A hot trend the last few years, responsive design refers to the creation of web sites that adapt to different screen sizes. A similar concept, adaptive design displays a separate page for each device type (pc/tablet/smartphone). Responsive is best suited for web design, while adaptive works best for web applications. However, they both serve the same purpose: Delivering applications that adapt to any device.
Now, am I saying that we will stop creating applications that adapt to any device? Not at all.
However, “responsive design” as a trend will be no more. It will simply become ‘design.’
Think about it for a minute. Mobile usage has exploded. We no longer know how a user will access our web applications. Maybe they’ll use a PC. Maybe they’ll use a smartphone. Or, maybe they’ll use a tablet.
Would you seriously consider building web applications that DON’T adapt to any device? Mobile has grown so quickly, that responsive (or adaptive) design has become table stakes.
In 2016, you shouldn’t be wondering whether or not to build responsive/adaptive applications. Every application you create must adapt to any device.
4. Demand for enterprise apps increases hybrid app adoption
As mobile usage grows, employees expect mobile access to enterprise applications. In fact, Gartner predicts that by 2017, demand for enterprise app development will outstrip supply by five times capacity.
Now, as explained above, every web application you create must adapt to any device. In other words, every application you create must also be a mobile web application. Users should be able to access it on smartphones and tablets.
But, what if you need to create native mobile apps?
With native development, businesses face two common challenges: The mobile development skills gap and the need for fast development. Native app development is an expensive and time-consuming approach. To make things worse, most businesses lack the skills to create native apps.
These challenges, combined with the growing demand for mobile apps, will drive more businesses to an option that combines mobile web apps with native apps: The hybrid app.
1) Cost – the expectations of consumers for high quality apps is growing which is offsetting the cost reduction coming from better development tools. Developing and testing for multiple platforms, iOS, Android, Windows Phone, is difficult. However, one can write one hybrid app and deploy it to all of these platforms.
3) Web is Still Important – although mobile is rising, we can’t afford to discount traditional desktops. Consumers expect a seamless experience when moving from desktop to tablet to mobile. This means you need to develop an equally strong web application as mobile application. Building a web app from a hybrid app is much more efficient since you can reuse much of the application code.”
5. Front-end technologies deliver more powerful web applications
Over the last few years, we’ve seen a growing trend: The shift towards client-side development. In the past, the client-server model relied on the server doing the heavy lifting, and then sending the results to the client.
But, now that’s changing. Users demand stronger and more responsive web applications that rival native mobile apps and desktop software. As a result, more of the application must be put in the browser.
As explained below, the push towards front-end technologies will increase in the coming year, as developers seek to create web apps with the power of native apps.

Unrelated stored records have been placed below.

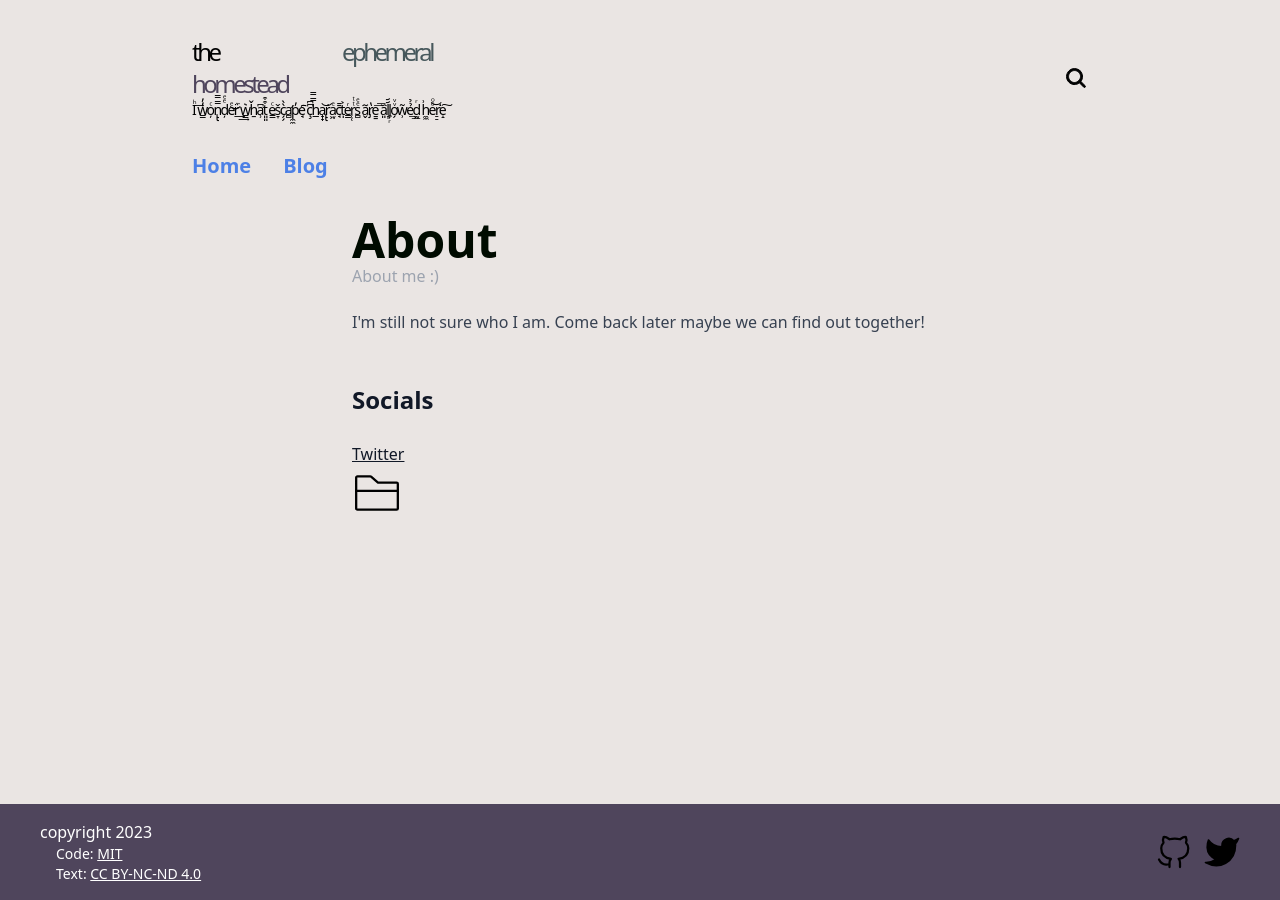
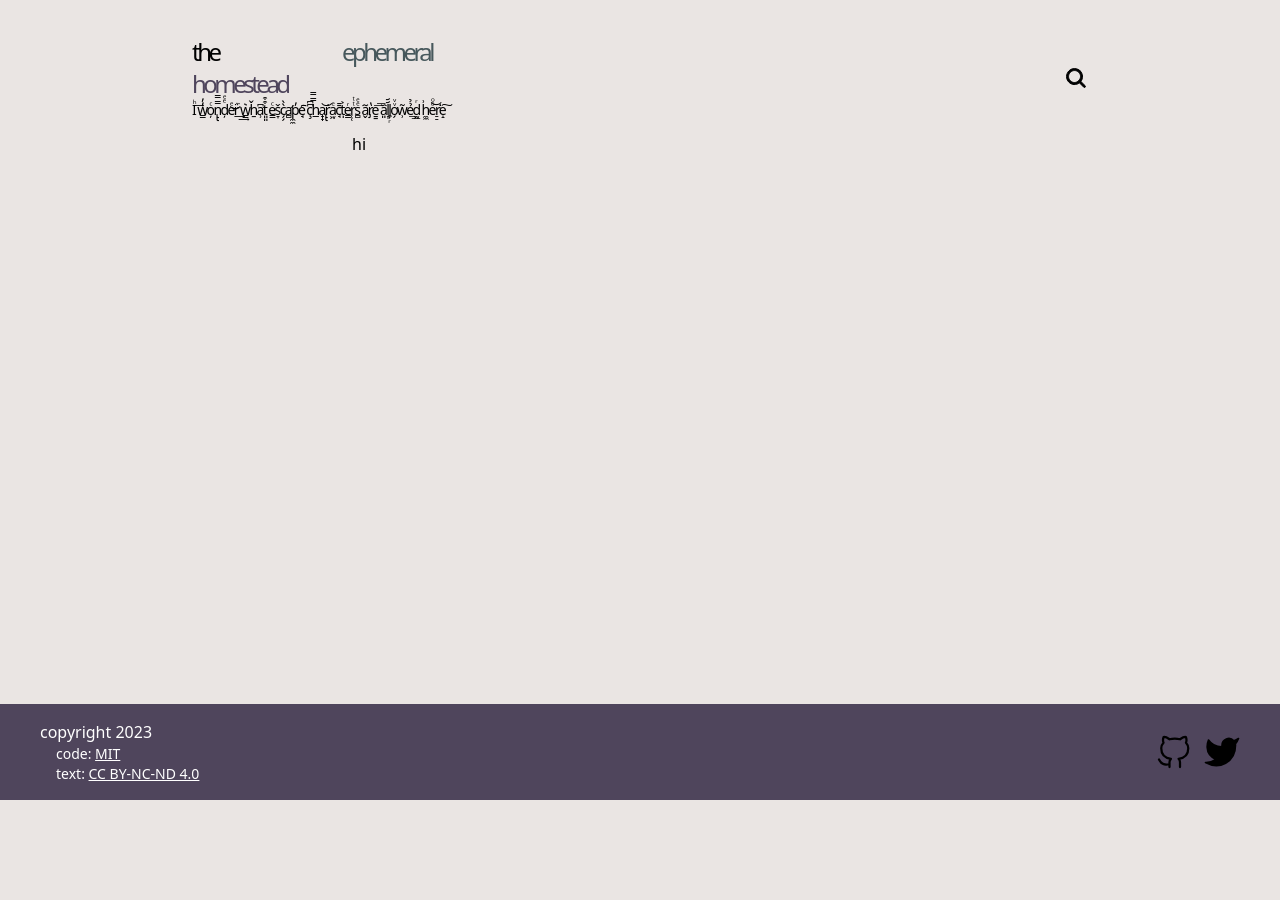
Before and after one commit to MilesConn/MilesConn.github.io, an Astro site in the folder blog/: page / in a window 1280 px wide. After the commit the page ends 800 px from the top, so only its background shows below. Built offline with nearby package versions, Linux system fonts and the light colour scheme; Astro itself is replaced by a stand-in of ours.

Commit message:
Messed with the layouts a bit :0

```diff
--- a/blog/src/components/BaseLayout.astro
+++ b/blog/src/components/BaseLayout.astro
@@ -1,9 +1,11 @@
 ---
 import Footer from "./Footer.astro";
 ---
-<body class="font-sans antialiased min-h-screen bg-oldPaper">
-  <!-- TODO: figure out what this does -->
-  <div class="transition-colors">
+
+<body class="font-sans antialiased min-h-screen bg-oldPaper flex flex-col">
+  <!-- TODO: figure out what the transition does -->
+  <!-- Flex grow keeps our footer on bottom -->
+  <div class="transition-colors flex-grow">
     <main class="mx-auto max-w-4xl px-4 md:px-0">
       <slot />
     </main>
--- a/blog/src/components/Footer.astro
+++ b/blog/src/components/Footer.astro
@@ -10,7 +10,7 @@ const iconSize = "36px";
     <p>copyright {currentDate.getFullYear()}</p>
     <div class="pl-4 text-sm">
       <p>
-        Code:
+        code:
         <a
           href="https://opensource.org/license/mit/"
           target="_blank"
@@ -19,7 +19,7 @@ const iconSize = "36px";
         >
       </p>
       <p>
-        Text:
+        text:
         <a
           href="https://creativecommons.org/licenses/by-nc-nd/4.0/legalcode"
           target="_blank"
--- a/blog/src/components/MainLayout.astro
+++ b/blog/src/components/MainLayout.astro
@@ -1,16 +1,21 @@
 ---
 import BaseLayout from "./BaseLayout.astro";
 import Header from "./Header.astro";
-import Footer from "./Footer.astro";
 import Nav from "./Nav.astro";
 import SearchModal from "./search/SearchModal.svelte";
+
+export type Props = {
+  showHeader?: boolean;
+};
+
+const { showHeader = true } = Astro.props;
 ---
 
 <BaseLayout>
   <br class="my-4" />
   <Header />
   <!-- TODO: get rid of this -->
-  <Nav />
+  {showHeader && <Nav />}
   <div class="content">
     <slot />
   </div>
@@ -23,7 +28,8 @@ import SearchModal from "./search/SearchModal.svelte";
 <style>
   .content {
     /* TODO: review this minheight */
-    min-height: 580px;
+    /* min-height: 100vh; */
+    /* flex: 1 0 auto; */
     @apply max-w-xl mx-auto;
   }
 </style>
--- a/blog/src/pages/index.astro
+++ b/blog/src/pages/index.astro
@@ -1,20 +1,15 @@
 ---
-import DefaultPageLayout from "$/layouts/default.astro";
 import { SITE } from "src/config";
-import Prose from "$/components/Prose.astro";
-import { AreNa, Folder, MediaImage } from "$/components/Icons";
-
-const title = "About";
-const description = "About me :)";
+import BaseHead from "$/components/BaseHead.astro";
+import MainLayout from "$/components/MainLayout.astro";
 ---
 
-<DefaultPageLayout content={{ title, description }}>
-  <Prose>
-    I'm still not sure who I am. Come back later maybe we can find out together!
-
-    <br />
-    <h2>Socials</h2>
-    <a href={SITE.twitterUrl}> Twitter</a>
-  </Prose>
-  <Folder />
-</DefaultPageLayout>
+<!-- TODO: extract this to work with default.astro --><!DOCTYPE html>
+<html lang="en">
+  <head>
+    <BaseHead title={SITE.title} description="About me landing page" />
+  </head>
+  <MainLayout showHeader={false}>
+    <p>hi</p>
+  </MainLayout>
+</html>
```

“I think 2016 will see a continuation of a trend we saw in 2015,” says James Tauber, founder, CEO of Eldarion. “That is, a move toward front-end web technologies that rival native apps in functionality. React will continue to dominate, and emerging standards such as Service Workers will address many of the shortcomings web applications have faced in the past versus native apps.”
Now, these are just a few development trends to expect in the coming year, but the list could go on. If you would like to add anything to this list, I’d love to hear it. Feel free to share in the comments.
If you enjoyed this article, sign up for email updates
We value your privacy. We will not spam you or share your email address with anyone. You're free to unsubscribe at any time.